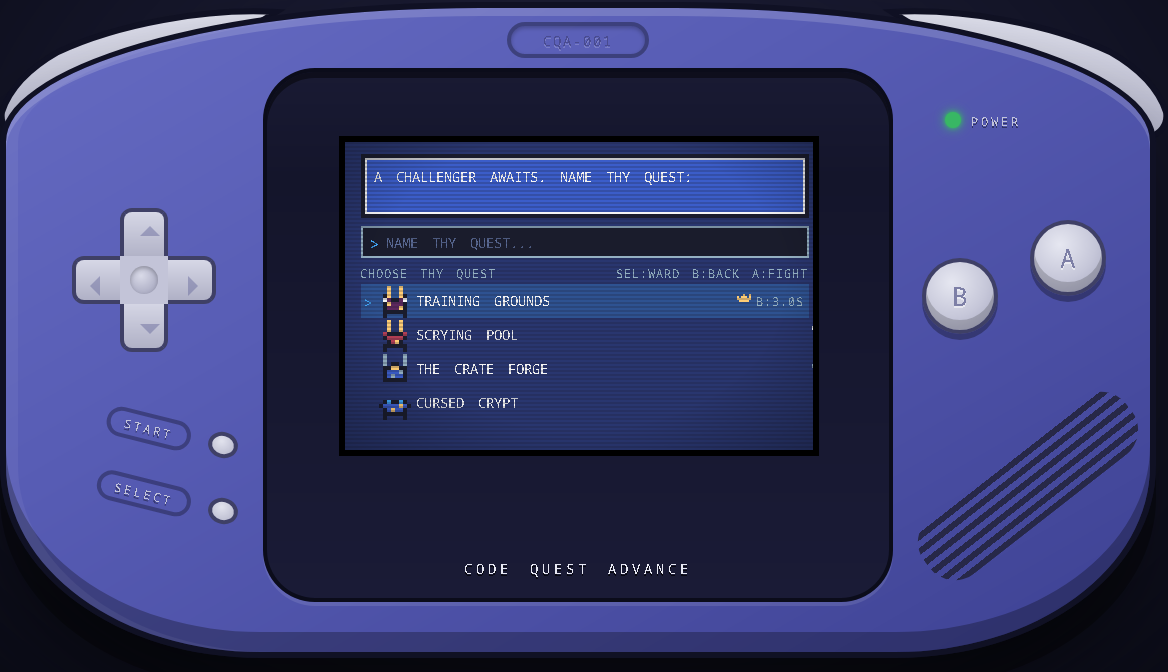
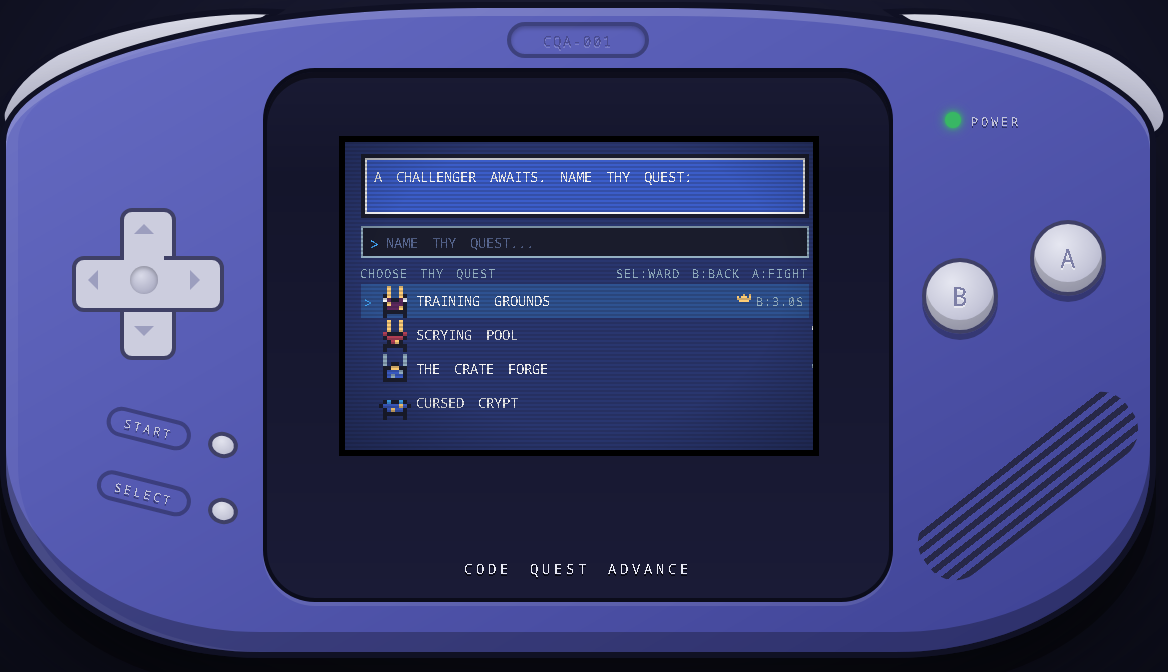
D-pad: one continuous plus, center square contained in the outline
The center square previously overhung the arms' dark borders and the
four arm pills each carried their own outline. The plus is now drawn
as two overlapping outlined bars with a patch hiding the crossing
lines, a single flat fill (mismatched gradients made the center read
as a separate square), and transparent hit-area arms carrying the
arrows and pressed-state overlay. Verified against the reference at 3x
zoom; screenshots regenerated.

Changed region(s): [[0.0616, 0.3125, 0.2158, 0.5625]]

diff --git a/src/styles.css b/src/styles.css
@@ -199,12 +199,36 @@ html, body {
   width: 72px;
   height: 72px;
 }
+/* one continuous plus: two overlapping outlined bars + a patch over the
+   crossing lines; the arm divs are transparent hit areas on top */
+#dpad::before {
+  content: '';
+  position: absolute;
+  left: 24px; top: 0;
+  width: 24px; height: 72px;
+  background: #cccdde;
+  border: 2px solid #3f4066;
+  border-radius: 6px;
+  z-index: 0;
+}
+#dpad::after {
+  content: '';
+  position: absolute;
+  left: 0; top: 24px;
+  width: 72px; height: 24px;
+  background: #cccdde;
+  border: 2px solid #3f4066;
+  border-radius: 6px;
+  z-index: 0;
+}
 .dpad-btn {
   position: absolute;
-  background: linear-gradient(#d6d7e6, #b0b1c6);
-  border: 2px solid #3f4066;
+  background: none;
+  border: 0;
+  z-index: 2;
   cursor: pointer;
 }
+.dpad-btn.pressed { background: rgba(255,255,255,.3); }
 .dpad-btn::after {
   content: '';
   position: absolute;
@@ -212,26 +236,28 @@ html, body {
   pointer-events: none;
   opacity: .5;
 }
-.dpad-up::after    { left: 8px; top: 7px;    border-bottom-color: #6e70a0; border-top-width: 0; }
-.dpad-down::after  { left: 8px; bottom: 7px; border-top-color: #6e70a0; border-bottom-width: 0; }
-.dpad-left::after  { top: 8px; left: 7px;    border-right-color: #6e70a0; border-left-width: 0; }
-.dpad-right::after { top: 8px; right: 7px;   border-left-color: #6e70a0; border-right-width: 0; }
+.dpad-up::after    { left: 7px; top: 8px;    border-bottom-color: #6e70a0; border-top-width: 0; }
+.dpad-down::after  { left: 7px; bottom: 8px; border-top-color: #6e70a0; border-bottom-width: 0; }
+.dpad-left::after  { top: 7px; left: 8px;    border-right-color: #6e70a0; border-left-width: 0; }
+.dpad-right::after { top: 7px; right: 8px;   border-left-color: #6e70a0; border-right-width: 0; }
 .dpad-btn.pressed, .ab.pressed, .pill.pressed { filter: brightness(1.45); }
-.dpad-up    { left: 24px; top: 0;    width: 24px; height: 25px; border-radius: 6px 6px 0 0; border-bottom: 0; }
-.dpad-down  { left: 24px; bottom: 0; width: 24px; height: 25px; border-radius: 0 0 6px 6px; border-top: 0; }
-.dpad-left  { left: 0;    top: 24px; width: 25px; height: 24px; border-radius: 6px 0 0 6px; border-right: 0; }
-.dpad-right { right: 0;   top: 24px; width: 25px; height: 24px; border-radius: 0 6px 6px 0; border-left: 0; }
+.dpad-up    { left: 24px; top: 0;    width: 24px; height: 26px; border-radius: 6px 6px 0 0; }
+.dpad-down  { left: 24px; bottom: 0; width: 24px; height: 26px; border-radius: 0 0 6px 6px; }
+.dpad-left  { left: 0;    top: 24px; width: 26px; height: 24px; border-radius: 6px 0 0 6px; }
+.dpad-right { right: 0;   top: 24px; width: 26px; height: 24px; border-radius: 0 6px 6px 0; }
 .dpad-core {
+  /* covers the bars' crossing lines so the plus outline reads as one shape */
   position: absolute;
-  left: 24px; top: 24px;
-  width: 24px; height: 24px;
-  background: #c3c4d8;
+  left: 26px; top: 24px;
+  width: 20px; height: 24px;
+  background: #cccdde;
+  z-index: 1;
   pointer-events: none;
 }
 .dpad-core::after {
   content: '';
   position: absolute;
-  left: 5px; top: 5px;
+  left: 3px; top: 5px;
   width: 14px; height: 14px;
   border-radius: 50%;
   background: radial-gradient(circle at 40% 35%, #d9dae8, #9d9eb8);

==

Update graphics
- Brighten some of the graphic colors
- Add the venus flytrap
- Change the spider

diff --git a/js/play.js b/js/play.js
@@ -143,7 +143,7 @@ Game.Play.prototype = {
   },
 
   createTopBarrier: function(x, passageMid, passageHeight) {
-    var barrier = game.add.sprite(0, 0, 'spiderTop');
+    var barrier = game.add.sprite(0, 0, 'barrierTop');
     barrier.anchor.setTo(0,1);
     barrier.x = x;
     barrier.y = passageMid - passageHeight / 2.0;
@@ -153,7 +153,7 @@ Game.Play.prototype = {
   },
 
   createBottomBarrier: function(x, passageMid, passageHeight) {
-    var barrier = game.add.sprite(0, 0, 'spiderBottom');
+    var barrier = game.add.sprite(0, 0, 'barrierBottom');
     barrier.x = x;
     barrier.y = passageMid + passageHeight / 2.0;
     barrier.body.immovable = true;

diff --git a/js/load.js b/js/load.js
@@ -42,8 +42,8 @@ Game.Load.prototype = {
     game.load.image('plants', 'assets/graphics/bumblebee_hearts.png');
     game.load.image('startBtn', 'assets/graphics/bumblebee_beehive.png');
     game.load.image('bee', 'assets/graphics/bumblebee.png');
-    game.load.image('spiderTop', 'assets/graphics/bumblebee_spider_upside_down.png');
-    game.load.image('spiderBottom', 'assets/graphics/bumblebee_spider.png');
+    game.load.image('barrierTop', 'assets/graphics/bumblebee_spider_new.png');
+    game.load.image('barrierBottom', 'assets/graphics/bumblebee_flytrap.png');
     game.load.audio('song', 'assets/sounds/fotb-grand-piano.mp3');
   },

TASK DIRECTIONS:
Every line above from the line with "26px; height: 24px; border-radius: 6px" to the line with "3px; top: 5px;" is wanted, ends included; write them out exactly and add no other line.

ANSWER SPACE:
+.dpad-left  { left: 0;    top: 24px; width: 26px; height: 24px; border-radius: 6px 0 0 6px; }
+.dpad-right { right: 0;   top: 24px; width: 26px; height: 24px; border-radius: 0 6px 6px 0; }
 .dpad-core {
+  /* covers the bars' crossing lines so the plus outline reads as one shape */
   position: absolute;
-  left: 24px; top: 24px;
-  width: 24px; height: 24px;
-  background: #c3c4d8;
+  left: 26px; top: 24px;
+  width: 20px; height: 24px;
+  background: #cccdde;
+  z-index: 1;
   pointer-events: none;
 }
 .dpad-core::after {
   content: '';
   position: absolute;
-  left: 5px; top: 5px;
+  left: 3px; top: 5px;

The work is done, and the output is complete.